Criticism and Grace

Trigger Warning: discussion of body issues (self-esteem, eating disorders, etc.)

Way back in January of this year, one of my aunts posted on Facebook about picking a word for the year. The idea was that you pick a word that becomes, more or less, your year’s theme. Some people picked thankfulness, others picked joy, I chose the word grace. My thinking going in was that I would work on extending grace both to others and to myself. Now, as we are on the eve of the new year, I think it’s a great time to reflect back on the year and see how it went. Continue reading

Advertisements

Eucharisteo

Picture a dazzling spring day in the Pacific Northwest. In a small classroom at a Christian college, five senior English majors sit in a semi-circle, attentively listening to their professor as she elaborates on medieval theology. The course? Chaucer and his contemporaries.

This was my last English class in undergrad, and I remember it well. Not only were Chaucer’s Canterbury Tales¬†entertaining, but the history surrounding his tales is remarkable.
We studied the Crusades, of course, and we studied contemporary theology. After all, the church had a lot of influence in Chaucer’s society, so he slipped in all kinds of references to Christian living and Augustinian thought. Continue reading

Remembering to Breathe

by Calliopejen1, from Wikimedia Commons

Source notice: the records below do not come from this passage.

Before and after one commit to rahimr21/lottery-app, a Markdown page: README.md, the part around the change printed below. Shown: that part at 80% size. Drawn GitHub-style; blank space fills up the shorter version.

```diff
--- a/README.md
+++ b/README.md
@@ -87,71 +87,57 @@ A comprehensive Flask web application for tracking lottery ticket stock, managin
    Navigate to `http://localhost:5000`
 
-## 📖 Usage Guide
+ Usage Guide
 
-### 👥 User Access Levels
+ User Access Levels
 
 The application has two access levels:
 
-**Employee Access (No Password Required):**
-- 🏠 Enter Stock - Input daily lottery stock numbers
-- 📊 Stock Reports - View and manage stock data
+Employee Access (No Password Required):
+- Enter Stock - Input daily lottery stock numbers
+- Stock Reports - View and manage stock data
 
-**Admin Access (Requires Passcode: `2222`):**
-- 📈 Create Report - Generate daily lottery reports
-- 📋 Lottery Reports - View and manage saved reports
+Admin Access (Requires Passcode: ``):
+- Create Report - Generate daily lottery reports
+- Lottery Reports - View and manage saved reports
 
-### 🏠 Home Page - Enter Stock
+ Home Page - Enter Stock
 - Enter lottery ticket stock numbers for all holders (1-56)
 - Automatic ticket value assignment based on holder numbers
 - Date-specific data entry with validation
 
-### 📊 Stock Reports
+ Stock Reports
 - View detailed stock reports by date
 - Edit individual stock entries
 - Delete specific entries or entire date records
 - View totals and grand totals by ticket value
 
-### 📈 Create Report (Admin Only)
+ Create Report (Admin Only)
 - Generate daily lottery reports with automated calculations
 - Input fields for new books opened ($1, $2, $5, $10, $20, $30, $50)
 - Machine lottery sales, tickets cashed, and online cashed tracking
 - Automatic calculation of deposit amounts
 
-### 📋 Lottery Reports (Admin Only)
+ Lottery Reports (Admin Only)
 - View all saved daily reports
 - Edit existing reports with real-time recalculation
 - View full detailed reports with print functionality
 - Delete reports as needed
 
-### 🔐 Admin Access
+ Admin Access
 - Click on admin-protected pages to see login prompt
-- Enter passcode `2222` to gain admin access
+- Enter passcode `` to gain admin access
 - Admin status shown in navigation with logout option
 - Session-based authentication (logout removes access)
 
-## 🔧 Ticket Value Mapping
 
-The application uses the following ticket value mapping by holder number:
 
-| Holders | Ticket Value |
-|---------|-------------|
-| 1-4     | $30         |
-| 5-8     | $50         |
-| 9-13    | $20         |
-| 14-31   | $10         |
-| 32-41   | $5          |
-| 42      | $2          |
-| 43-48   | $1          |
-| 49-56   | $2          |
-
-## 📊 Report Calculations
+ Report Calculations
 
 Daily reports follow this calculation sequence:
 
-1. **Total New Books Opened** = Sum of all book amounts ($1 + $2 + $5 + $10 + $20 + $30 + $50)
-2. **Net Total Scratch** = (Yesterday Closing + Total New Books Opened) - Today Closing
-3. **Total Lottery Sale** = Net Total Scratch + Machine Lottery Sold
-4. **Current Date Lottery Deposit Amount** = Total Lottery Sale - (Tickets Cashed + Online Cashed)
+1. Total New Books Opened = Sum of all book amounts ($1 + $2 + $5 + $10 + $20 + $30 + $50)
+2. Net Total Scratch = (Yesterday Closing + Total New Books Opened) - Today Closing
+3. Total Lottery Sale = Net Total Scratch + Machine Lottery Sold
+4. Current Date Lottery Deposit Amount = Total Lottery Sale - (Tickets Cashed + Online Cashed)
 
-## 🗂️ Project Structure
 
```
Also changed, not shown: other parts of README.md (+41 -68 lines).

I’m standing on a worn wooden floor, marked with dents and silvery grey streaks. Two walls of this large room are lined with floor to ceiling mirrors, and the outside wall is covered in large picture windows. It’s an unusually warm spring day, and I can feel sweat on the small of my back from the warm-up. I snap my heels together √† la Dorothy Gale, and the steel taps on the bottoms of my shoes click pleasantly. The sound blends in to the other clicks around the room as the rest of the class fidgets between songs. Continue reading